Although the basic mechanism for replication is the same for most organisms, the timing, direction, and sites for initiation and termination are variable.

COMPARING REPLICATION IN GENE CREATURES, PROKARYOTES, AND EUKARYOTES

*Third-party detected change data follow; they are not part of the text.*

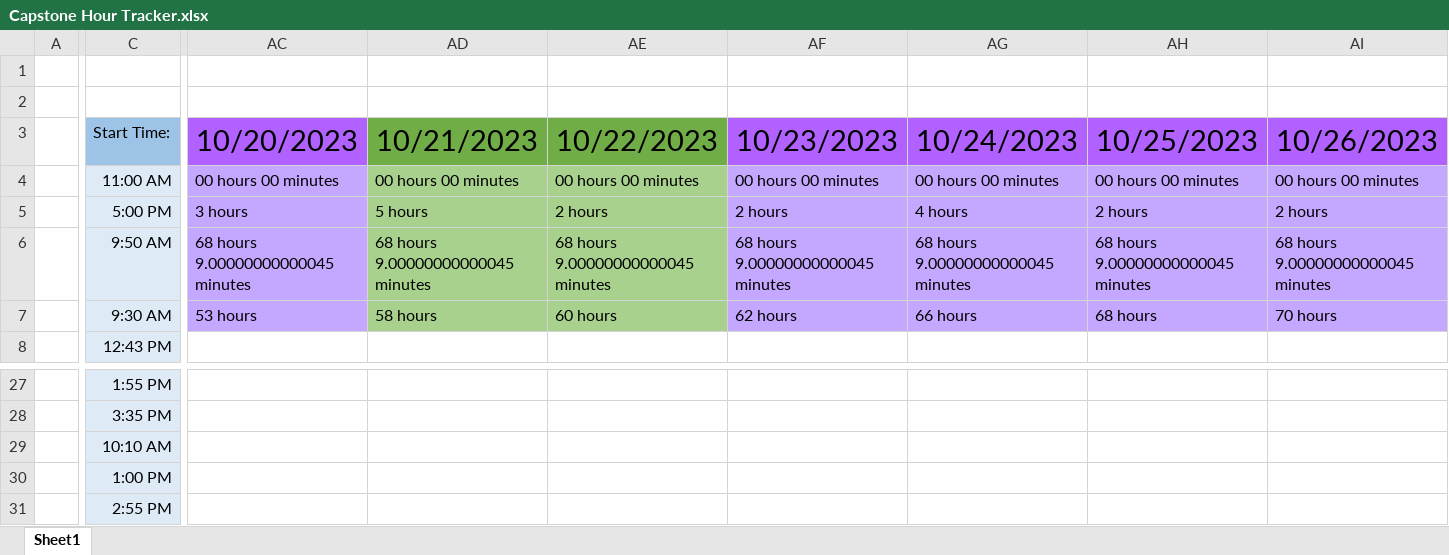
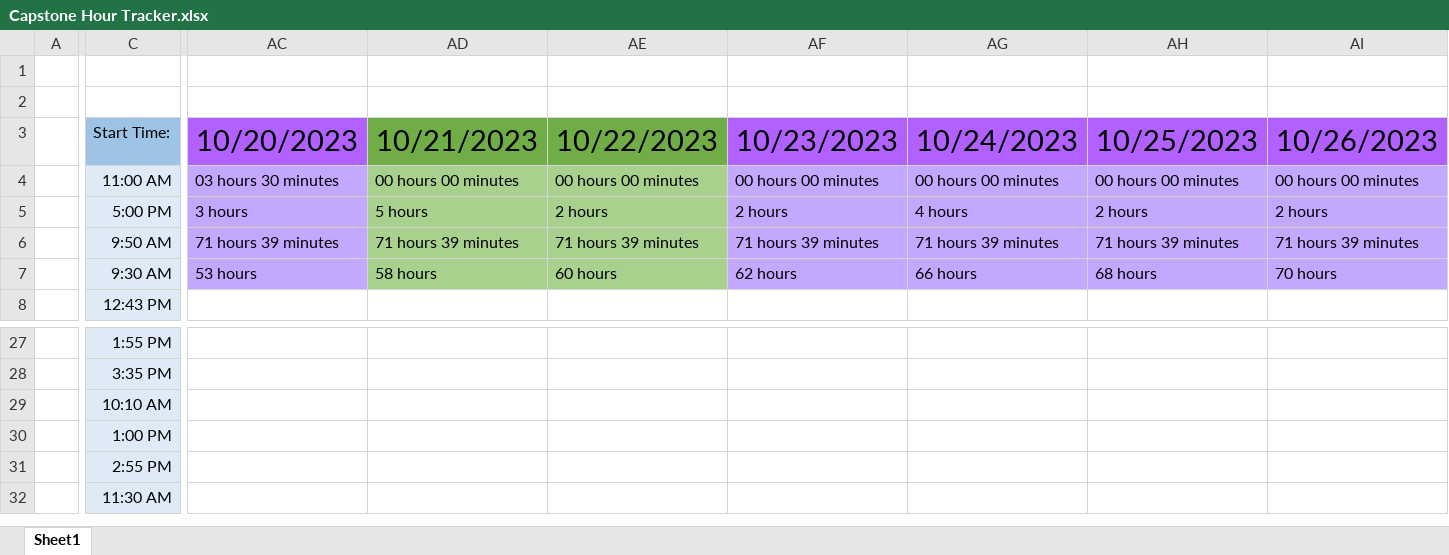
Before and after one commit to alexbatesdev/Neumont-Capstone, an Excel workbook: Documents/Capstone Hour Tracker.xlsx, sheet Sheet1, drawn as a sheet; only a part is shown, gaps mark what is left out; values as stored, in another font and other column widths than the file's, no borders; rows hold the shown columns only; the diff covers the shown part only; the diff names each change by its address in the sheet, - before the commit and + after, or states it on an @@ line.

```diff
--- a/Documents/Capstone Hour Tracker.xlsx (sheet Sheet1)
+++ b/Documents/Capstone Hour Tracker.xlsx (sheet Sheet1)
-AC4 (10/20/2023): 00 hours 00 minutes
+AC4 (10/20/2023): 03 hours 30 minutes
-AC6 (10/20/2023): 68 hours 9.00000000000045 minutes
+AC6 (10/20/2023): 71 hours 39 minutes
-AD6 (10/21/2023): 68 hours 9.00000000000045 minutes
+AD6 (10/21/2023): 71 hours 39 minutes
-AE6 (10/22/2023): 68 hours 9.00000000000045 minutes
+AE6 (10/22/2023): 71 hours 39 minutes
-AF6 (10/23/2023): 68 hours 9.00000000000045 minutes
+AF6 (10/23/2023): 71 hours 39 minutes
-AG6 (10/24/2023): 68 hours 9.00000000000045 minutes
+AG6 (10/24/2023): 71 hours 39 minutes
-AH6 (10/25/2023): 68 hours 9.00000000000045 minutes
+AH6 (10/25/2023): 71 hours 39 minutes
-AI6 (10/26/2023): 68 hours 9.00000000000045 minutes
+AI6 (10/26/2023): 71 hours 39 minutes
+row 32:  | 11:30 AM
```
Also changed, not shown: 43 edited cells elsewhere in this sheet, 5 other files.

Although the basic mechanism for replication is the same for most organisms, the timing, direction, and sites for initiation and termination are variable. The major differences in replication occur mainly because of the special challenges posed by circular and linear genomes. Normal DNA replication occurs bidirectionally in prokaryotes and eukaryotes, whether the genome is linear or circular. Two replication forks travel in opposite directions, unwinding the DNA helix as they go. In bacteria such as E. coli, there is only one origin, oriC, and replication occurs in both directions around the circular chromosome until it meets at the other side, the terminus, terC. Halfway through this process, the chromosome looks like the Greek letter θ; therefore, this process is often called theta-replication (Fig. 4.7). The single circular chromosome then becomes two. Theta replication is also used by many plasmids, such as the F plasmid of E. coli, when growing and dividing asexually (as opposed to transferring its genome to another cell via conjugation).


Some plasmids and many viruses replicate their genomes by a process called rolling circle replication ( Fig. 4.8 ). At the origin of replication, one strand of the DNA is nicked and unrolled. The intact strand thus rolls relative to its partner (hence “rolling circle”). DNA is synthesized from the origin using the circular strand as a template. As DNA polymerase circles the template strand, the new strand of DNA is base-paired to the circular template. Meanwhile the other parental strand is dangling free. This dangling strand is removed, ligated to form another circle, and finally a second strand is synthesized. This results in two rings of plasmid or viral DNA, each with one strand from the original molecule and one newly synthesized strand. 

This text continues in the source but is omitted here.